Luis, a mere nineteen-year-old boy himself, finds grueling work and buys a busted old apartment all for Junior’s sake. Throughout the story, Luis complains about his brother, saying several times that he was “going to kill him,” but in all actuality, everything Luis does, he does for his brother.
I can relate to this. My little brother is the most important person in my life: he comes before everything. When my brother was young, he was diagnosed with mild autism. Social situations cause him major anxiety, so he tends to keep to himself. Like Luis, I invite my brother to every event and party I go to so that he feels included and has the opportunity to interact with others. I am my brother’s protector, and even though both of our parents are in our lives, if he ever needs anything, he comes to me first.

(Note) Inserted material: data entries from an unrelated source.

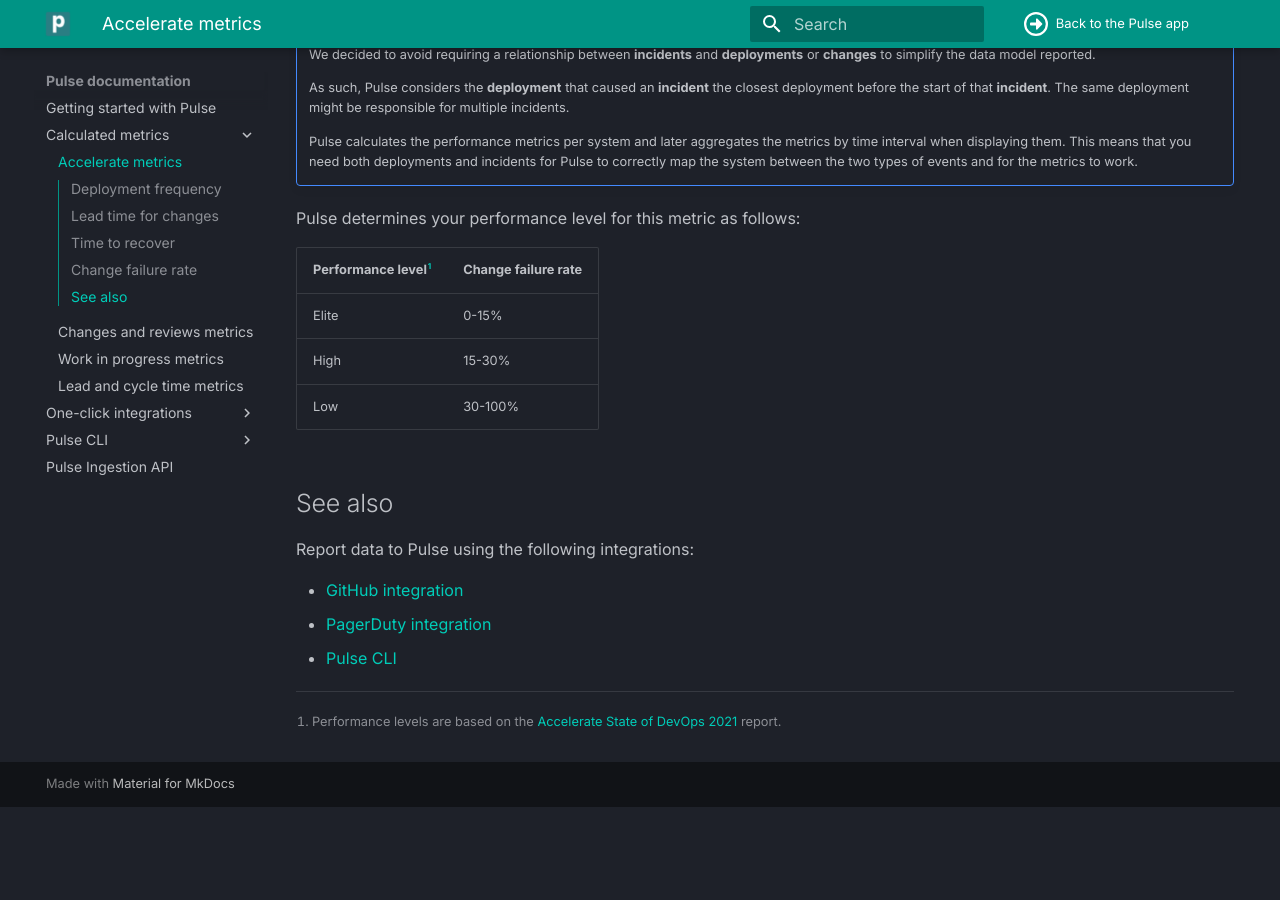
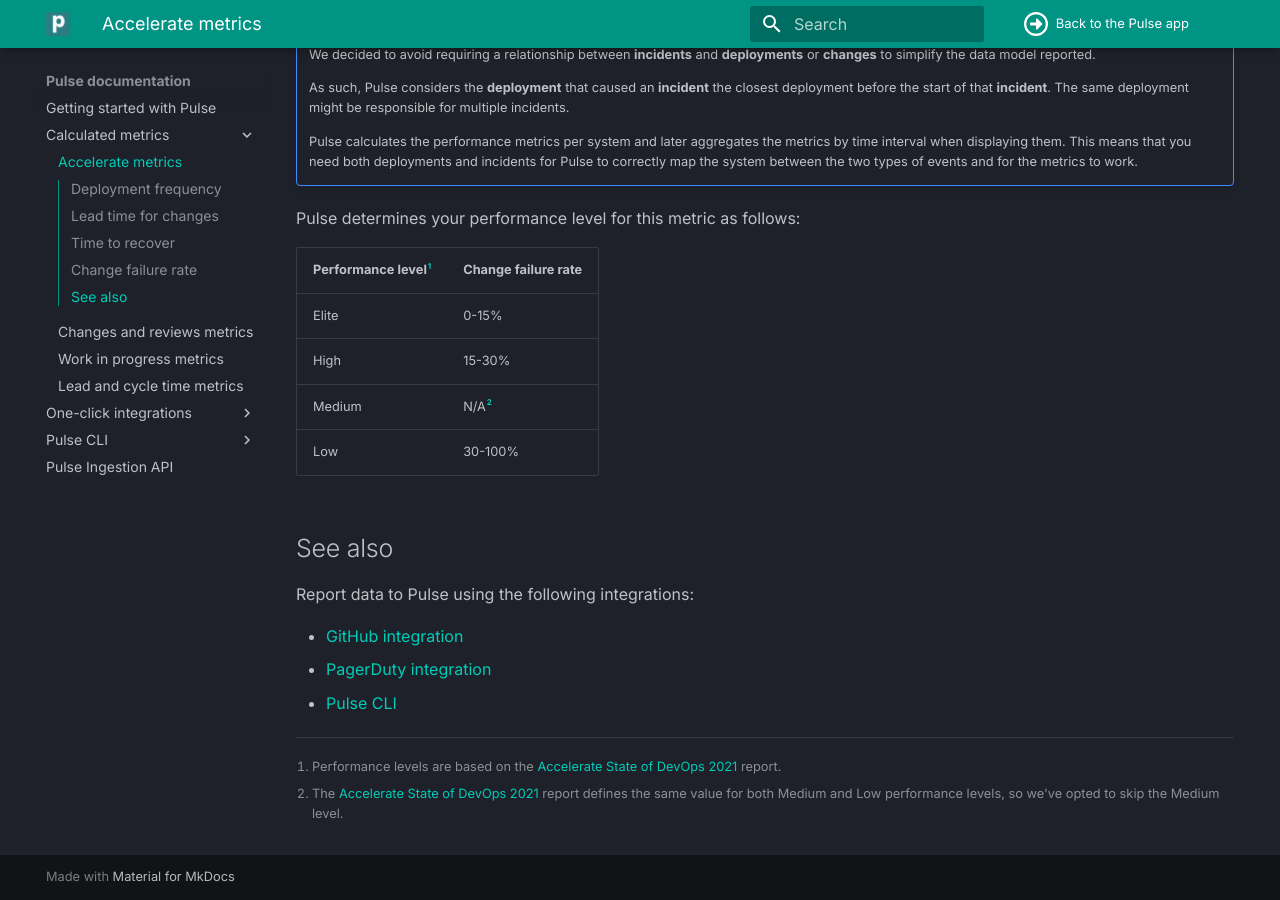
Before and after one commit to codacy/pulse-user-docs, an MkDocs documentation site: the page built from docs/metrics/accelerate.md, in a window 1280 px wide and 900 px high, scrolled down 2501 px. Built offline with MkDocs 1.6.1 and Material for MkDocs 9.7.7, drawn with Linux system fonts in a browser that asks for light colours; before the commit the page ends 3308 px from its top, so only the background shows below that.

Commit message:
doc: Explain why Medium level is skipped for CFR

```diff
--- a/docs/metrics/accelerate.md
+++ b/docs/metrics/accelerate.md
@@ -94,9 +94,11 @@
 | --------------------- | ------------------- |
 | Elite                 | 0-15%               |
 | High                  | 15-30%              |
+| Medium                | N/A[^2]             |
 | Low                   | 30-100%             |
 
 [^1]: Performance levels are based on the [Accelerate State of DevOps 2021](https://services.google.com/fh/files/misc/state-of-devops-2021.pdf) report.
+[^2]: The [Accelerate State of DevOps 2021](https://services.google.com/fh/files/misc/state-of-devops-2021.pdf) report defines the same value for both Medium and Low performance levels, so we've opted to skip the Medium level.
 
 ## See also
 
```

With me living in Chicago and my brother living six hours away in Detroit, it’s harder to watch over him. Living far away from someone you love hurts, whether it’s a friend, a significant other, or your little brother. I can imagine how Luis’ heart must be breaking as he throws a going-away-party for his darling Carrie.
We make sacrifices as we grow up.
Luis gave up his life and his girl to take care of his brother. I had to leave my family for school. But both Luis and I made sacrifices to be in Chicago. (Maria Kowal/CoS Student)